With that in mind, our first likely contender actually debuted at TIFF last year, but it is only now seeing a theatrical release. The film is directed by Swedish director Björn Runge in his English language debut though still setting most of it in Stockholm. Stockholm of course being the home of the Nobel Prize, the award at the center of the movie, an adaptation of Meg Wolitzer’s novel. Jonathan Pryce plays an acclaimed and distinguished novelist and professor, Joe Castleman, who after a lifetime of beloved work, finally wins the 1992 Nobel Award in Literature.

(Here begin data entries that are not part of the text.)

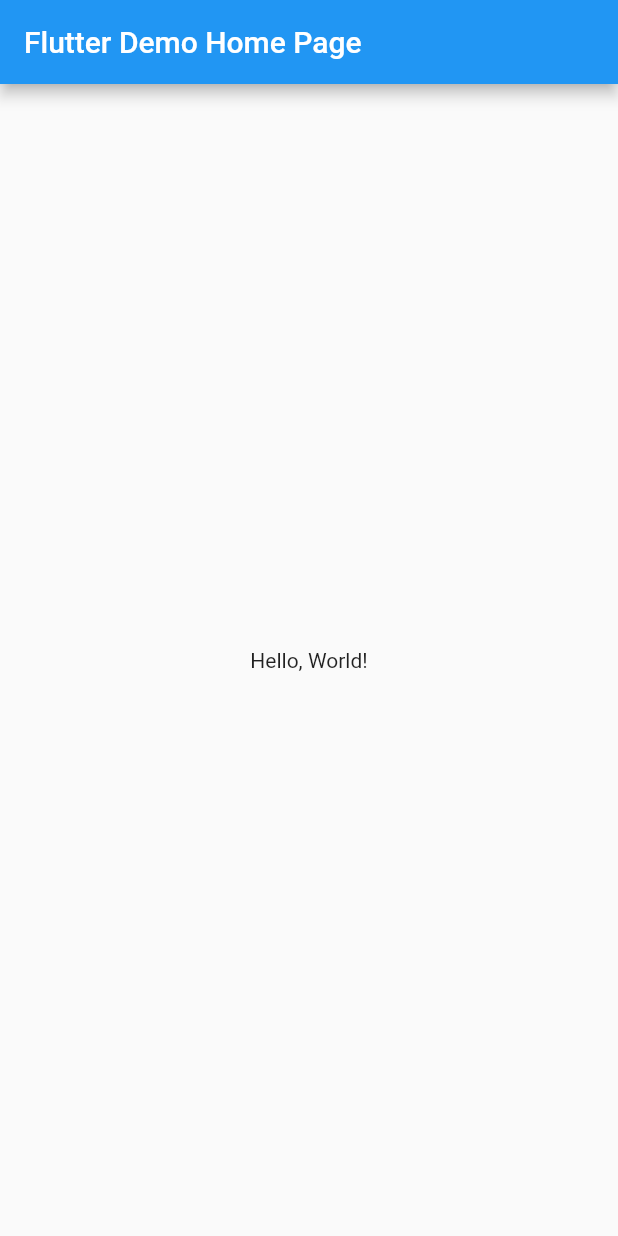
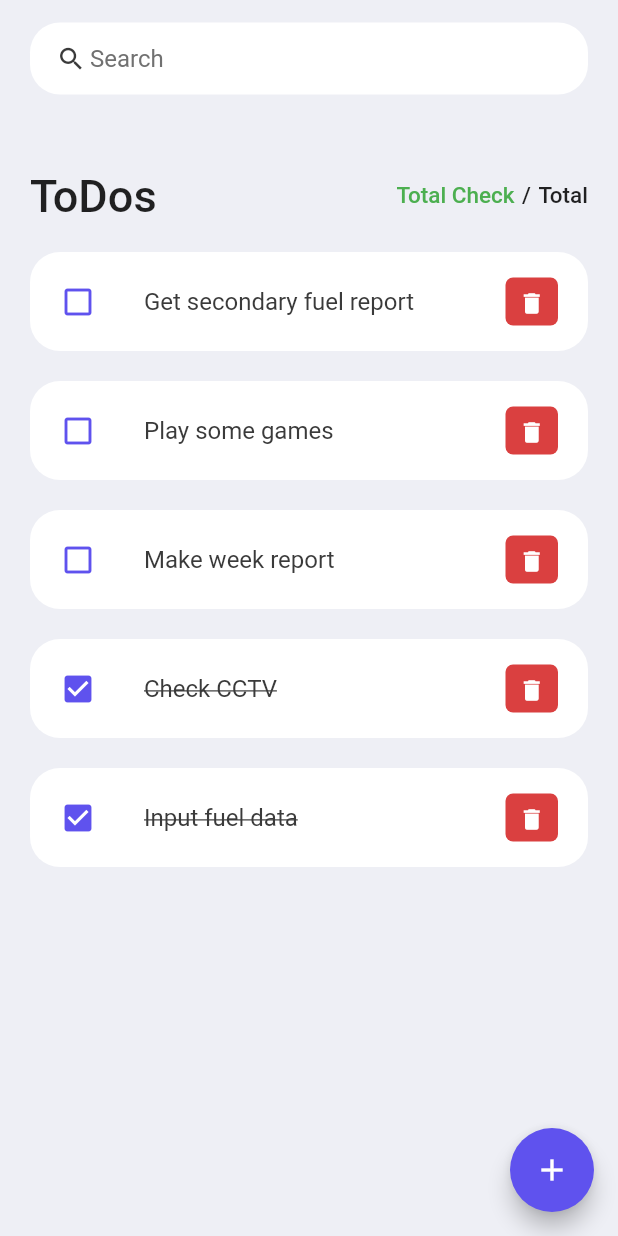
Before and after one commit to MuhammadDicky/TODO_CODE__TESTING, a Flutter app: the screen it shows after launch, on a phone screen of 412 x 824 dp. Run offline on Flutter 3.47's test engine with Material 2 defaults, Android fonts, the phone set to English and light mode, and no system bars.

Commit message:
Initial commit

```diff
--- /dev/null
+++ b/code_task.txt
@@ -0,0 +1,3 @@
+1. Hubungkan halaman home dengan new_todo. Ketika user klik tombol, + maka user akan diarahkan kehalaman
+   input todo.
+2.
--- /dev/null
+++ b/lib/constants/colors.dart
@@ -0,0 +1,9 @@
+import 'package:flutter/material.dart';
+
+const Color tdRed = Color(0xFFDA4040);
+const Color tdBlue = Color(0xFF5F52EE);
+
+const Color tdBlack = Color(0xFF3A3A3A);
+const Color tdGrey = Color(0xFF717171);
+
+const Color tdBGColor = Color(0xFFEEEFF5);
--- a/lib/main.dart
+++ b/lib/main.dart
@@ -1,42 +1,23 @@
 import 'package:flutter/material.dart';
+import 'package:flutter/services.dart';
+import './screens/home.dart';
 
-void main() => runApp(MyApp());
+void main() {
+  runApp(const MyApp());
+}
 
 class MyApp extends StatelessWidget {
-  const MyApp({super.key});
+  const MyApp({Key? key}) : super(key: key);
+
   // This widget is the root of your application.
   @override
   Widget build(BuildContext context) {
+    SystemChrome.setSystemUIOverlayStyle(
+        SystemUiOverlayStyle(statusBarColor: Colors.transparent));
     return MaterialApp(
-      // Application name
-      title: 'Flutter Hello World',
-      // Application theme data, you can set the colors for the application as
-      // you want
-      theme: ThemeData(
-        primarySwatch: Colors.blue,
-      ),
-      // A widget which will be started on application startup
-      home: MyHomePage(title: 'Flutter Demo Home Page'),
+      debugShowCheckedModeBanner: false,
+      title: 'ToDo Test',
+      home: Home(),
     );
   }
 }
-
-class MyHomePage extends StatelessWidget {
-  final String title;
-  const MyHomePage({super.key, required this.title});
-
-  @override
-  Widget build(BuildContext context) {
-    return Scaffold(
-      appBar: AppBar(
-        // The title text which will be shown on the action bar
-        title: Text(title),
-      ),
-      body: Center(
-        child: Text(
-          'Hello, World!',
-        ),
-      ),
-    );
-  }
-}
--- /dev/null
+++ b/lib/model/todo.dart
@@ -0,0 +1,30 @@
+class ToDo {
+  String? id;
+  String? todoText;
+  bool isDone;
+
+  ToDo({
+    required this.id,
+    required this.todoText,
+    this.isDone = false,
+  });
+
+  static List<ToDo> todoList() {
+    return [
+      ToDo(id: '01', todoText: 'Input fuel data', isDone: true),
+      ToDo(id: '02', todoText: 'Check CCTV', isDone: true),
+      ToDo(
+        id: '03',
+        todoText: 'Make week report',
+      ),
+      ToDo(
+        id: '04',
+        todoText: 'Play some games',
+      ),
+      ToDo(
+        id: '05',
+        todoText: 'Get secondary fuel report',
+      ),
+    ];
+  }
+}
--- /dev/null
+++ b/lib/screens/home.dart
@@ -0,0 +1,145 @@
+import 'package:flutter/material.dart';
+
+import '../model/todo.dart';
+import '../constants/colors.dart';
+import '../widgets/todo_item.dart';
+
+class Home extends StatefulWidget {
+  Home({Key? key}) : super(key: key);
+
+  @override
+  State<Home> createState() => _HomeState();
+}
+
+class _HomeState extends State<Home> {
+  final todosList = ToDo.todoList();
+  List<ToDo> _foundToDo = [];
+
+  @override
+  void initState() {
+    _foundToDo = todosList;
+    super.initState();
+  }
+
+  @override
+  Widget build(BuildContext context) {
+    return Scaffold(
+      backgroundColor: tdBGColor,
+      body: Stack(
+        children: [
+          Container(
+            padding: EdgeInsets.symmetric(
+              horizontal: 20,
+              vertical: 15,
+            ),
+            child: Column(
+              children: [
+                searchBox(),
+                Expanded(
+                  child: ListView(
+                    children: [
+                      Container(
+                        margin: EdgeInsets.only(
+                          top: 50,
+                          bottom: 20,
+                        ),
+                        child: Row(
+                          mainAxisAlignment: MainAxisAlignment.spaceBetween,
+                          crossAxisAlignment: CrossAxisAlignment.center,
+                          children: [
+                            Text(
+                              'ToDos',
+                              style: TextStyle(
+                                fontSize: 30,
+                                fontWeight: FontWeight.w500,
+                              ),
+                            ),
+                            Row(
+                              mainAxisAlignment: MainAxisAlignment.end,
+                              children: [
+                                Text(
+                                  'Total Check',
+                                  style: TextStyle(
+                                    fontSize: 15,
+                                    fontWeight: FontWeight.w500,
+                                    color: Colors.green,
+                                  ),
+                                ),
+                                Padding(
+                                  padding: EdgeInsets.symmetric(
+                                    horizontal: 5.0,
+                                  ),
+                                  child: Text(
+                                    '/',
+                                    style: TextStyle(
+                                      fontSize: 15,
+                                      fontWeight: FontWeight.w500,
+                                    ),
+                                  ),
+                                ),
+                                Text(
+                                  'Total',
+                                  style: TextStyle(
+                                    fontSize: 15,
+                                    fontWeight: FontWeight.w500,
+                                  ),
+                                )
+                              ],
+                            )
+                          ],
+                        ),
+                      ),
+                      for (ToDo todoo in _foundToDo.reversed)
+                        ToDoItem(
+                          todo: todoo,
+                          onToDoChanged: (test) => {},
+                          onDeleteItem: (test) => {},
+                        ),
+                    ],
+                  ),
+                )
+              ],
+            ),
+          ),
+        ],
+      ),
+      floatingActionButton: FloatingActionButton(
+        onPressed: () {},
+        child: const Icon(
+          Icons.add,
+          color: Colors.white,
+        ),
+        backgroundColor: tdBlue,
+        foregroundColor: tdBlue,
+      ),
+    );
+  }
+
+  Widget searchBox() {
+    return Container(
+      padding: EdgeInsets.symmetric(horizontal: 15),
+      decoration: BoxDecoration(
+        color: Colors.white,
+        borderRadius: BorderRadius.circular(20),
+      ),
+      child: TextField(
+        onChanged: (value) => {},
+        decoration: InputDecoration(
+          contentPadding: EdgeInsets.all(10),
+          prefixIcon: Icon(
+            Icons.search,
+            color: tdBlack,
+            size: 20,
+          ),
+          prefixIconConstraints: BoxConstraints(
+            maxHeight: 20,
+            minWidth: 25,
+          ),
+          border: InputBorder.none,
+          hintText: 'Search',
+          hintStyle: TextStyle(color: tdGrey),
+        ),
+      ),
+    );
+  }
+}
--- /dev/null
+++ b/lib/screens/new_todo.dart
@@ -0,0 +1,74 @@
+import 'package:flutter/material.dart';
+import 'package:flutter_todo_app/constants/colors.dart';
+
+class InputNewTodo extends StatelessWidget {
+  const InputNewTodo({Key? key}) : super(key: key);
+
+  @override
+  Widget build(BuildContext context) {
+    return Scaffold(
+      appBar: AppBar(
+        title: const Text('Input new ToDo'),
+        backgroundColor: tdBlue,
+      ),
+      body: Padding(
+        padding: EdgeInsets.only(
+          top: 30,
+        ),
+        child: Row(children: [
+          Expanded(
+            child: Container(
+              margin: EdgeInsets.only(
+                bottom: 20,
+                right: 20,
+                left: 20,
+              ),
+              padding: EdgeInsets.symmetric(
+                horizontal: 20,
+                vertical: 5,
+              ),
+              decoration: BoxDecoration(
+                color: Colors.white,
+                boxShadow: const [
+                  BoxShadow(
+                    color: Colors.grey,
+                    offset: Offset(0.0, 0.0),
+                    blurRadius: 10.0,
+                    spreadRadius: 0.0,
+                  ),
+                ],
+                borderRadius: BorderRadius.circular(10),
+              ),
+              child: TextField(
+                decoration: InputDecoration(
+                  hintText: 'Add a new todo item',
+                  border: InputBorder.none,
+                ),
+              ),
+            ),
+          ),
+          Container(
+            margin: EdgeInsets.only(
+              bottom: 20,
+              right: 20,
+            ),
+            child: ElevatedButton(
+              child: Text(
+                '+',
+                style: TextStyle(
+                  fontSize: 40,
+                ),
+              ),
+              onPressed: () {},
+              style: ElevatedButton.styleFrom(
+                primary: tdBlue,
+                minimumSize: Size(60, 60),
+                elevation: 10,
+              ),
+            ),
+          ),
+        ]),
+      ),
+    );
+  }
+}
--- /dev/null
+++ b/lib/widgets/todo_item.dart
@@ -0,0 +1,65 @@
+import 'package:flutter/material.dart';
+import '../model/todo.dart';
+import '../constants/colors.dart';
+
+class ToDoItem extends StatelessWidget {
+  final ToDo todo;
+  final onToDoChanged;
+  final onDeleteItem;
+
+  const ToDoItem({
+    Key? key,
+    required this.todo,
+    required this.onToDoChanged,
+    required this.onDeleteItem,
+  }) : super(key: key);
+
+  @override
+  Widget build(BuildContext context) {
+    return Container(
+      margin: EdgeInsets.only(bottom: 20),
+      child: ListTile(
+        onTap: () {
+          // print('Clicked on Todo Item.');
+          onToDoChanged(todo);
+        },
+        shape: RoundedRectangleBorder(
+          borderRadius: BorderRadius.circular(20),
+        ),
+        contentPadding: EdgeInsets.symmetric(horizontal: 20, vertical: 5),
+        tileColor: Colors.white,
+        leading: Icon(
+          todo.isDone ? Icons.check_box : Icons.check_box_outline_blank,
+          color: tdBlue,
+        ),
+        title: Text(
+          todo.todoText!,
+          style: TextStyle(
+            fontSize: 16,
+            color: tdBlack,
+            decoration: todo.isDone ? TextDecoration.lineThrough : null,
+          ),
+        ),
+        trailing: Container(
+          padding: EdgeInsets.all(0),
+          margin: EdgeInsets.symmetric(vertical: 12),
+          height: 35,
+          width: 35,
+          decoration: BoxDecoration(
+            color: tdRed,
+            borderRadius: BorderRadius.circular(5),
+          ),
+          child: IconButton(
+            color: Colors.white,
+            iconSize: 18,
+            icon: Icon(Icons.delete),
+            onPressed: () {
+              // print('Clicked on delete icon');
+              onDeleteItem(todo.id);
+            },
+          ),
+        ),
+      ),
+    );
+  }
+}
```
Also changed, not shown: pubspec.yaml (+5 -4 lines), assets/images/avatar.png (added), 6 other files.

Perpetually by his side is his wife, Joan, played by Glenn Close and it’s clear early on that she is the one who takes care of him. She keeps him on schedule, manages his pills, acts as mediator with his writer son (who is desperately looking for approval), and a steadying influence with outsiders to his rasher actions. She’s on the surface the dutiful wife, but as she tells a character in the movie, “[she] is much more interesting than that. At first their relationship is surprisingly cute, but his narcissistic tendencies poke through and grow more and more apparent throughout (including the requisite affairs). The tension is only driven up thanks to the efforts of another writer played by Christian Slater who is aspiring to write a biography about Joe.
It’s a slow build of tension though as Glenn Close unsurprisingly plays it mostly close to the vest. She’s made a career out of playing cold characters and while I’d hardly call her character here cold, she’s certainly good at keeping her emotions in check and I’d argue that it almost becomes a metanarrative trait. We get flashbacks to 1958 and beyond that show her start as a writer in the class of her married professor (Joe) and how she wound up in the situation she is now. Wisely though, the focus is overwhelming on the “present day”, keeping them as a nice complement and nothing more.
Close is obviously the highlight and able to make a character enthralling who is very clearly in control and yet not necessarily making the decisions we all want her to make. Pryce is also quite good, making for someone hard to watch at times and yet the way he just effortlessly slips into the loving half of an old married couple after acting like a right prick really enables the plot to unfold logically. Max Irons (yes, the son of Jeremy) who plays the son comes across as a real doofus throughout and is impossible to take seriously, but it’s nice to see Slater allowed back into serious roles and one that plays to his strengths at that.
It’s just a performance film first and foremost, the style is functional and all, but it’s well-crafted at that. Close is the reason to see it to be sure, but the plot is an effective thorough-line (predictable as it may be) and it never feels like she is struggling against the writing. It’s a good if not particularly unique start to the season.